> **Exercise brief**: Down to the last line below, repeat the entries word for word and drop the pictures.

===== The data

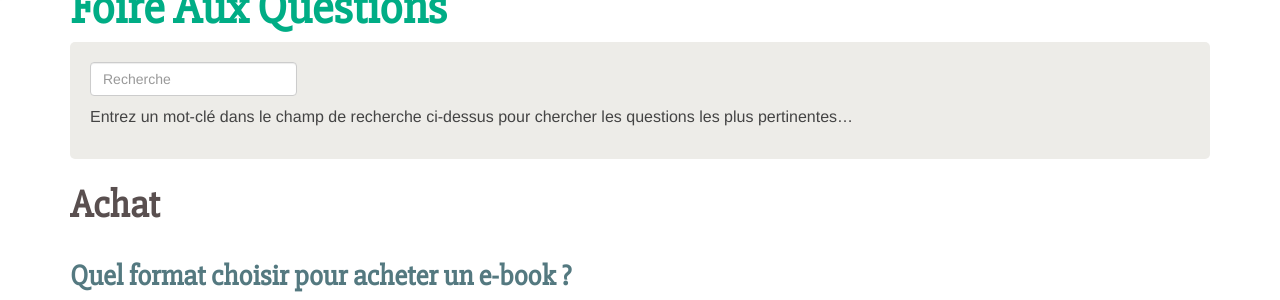
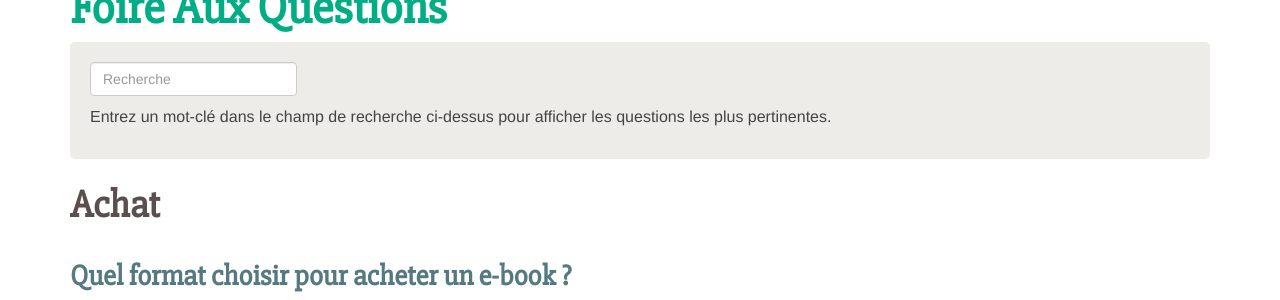
Before and after one commit to TEA-ebook/help-center, a Jekyll site: the page built from _pages/FAQ.md, in a window 1280 px wide and 900 px high. Shown: the part 159-459 px from the top of the window. Built offline with Jekyll 4.4.1, drawn with Linux system fonts in a browser that asks for light colours; nearby versions of some CDN libraries; Markdown is read by kramdown in place of the engine named in the settings.

Commit message:
Mod: better initial text

```diff
--- a/_includes/search_inpage.html
+++ b/_includes/search_inpage.html
@@ -6,7 +6,7 @@
     </form>
 
     <div id="results">
-        <p class="no-results">Entrez un mot-clé dans le champ de recherche ci-dessus pour chercher les questions les plus pertinentes…</p>
+        <p class="no-results">Entrez un mot-clé dans le champ de recherche ci-dessus pour afficher les questions les plus pertinentes.</p>
     </div>
 
 </div>
```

==========

> **Solution to this task**:
Before and after one commit to TEA-ebook/help-center, a Jekyll site: the page built from _pages/FAQ.md, in a window 1280 px wide and 900 px high. Shown: the part 159-459 px from the top of the window. Built offline with Jekyll 4.4.1, drawn with Linux system fonts in a browser that asks for light colours; nearby versions of some CDN libraries; Markdown is read by kramdown in place of the engine named in the settings.

Commit message:
Mod: better initial text

```diff
--- a/_includes/search_inpage.html
+++ b/_includes/search_inpage.html
@@ -6,7 +6,7 @@
     </form>
 
     <div id="results">
-        <p class="no-results">Entrez un mot-clé dans le champ de recherche ci-dessus pour chercher les questions les plus pertinentes…</p>
+        <p class="no-results">Entrez un mot-clé dans le champ de recherche ci-dessus pour afficher les questions les plus pertinentes.</p>
     </div>
 
 </div>
```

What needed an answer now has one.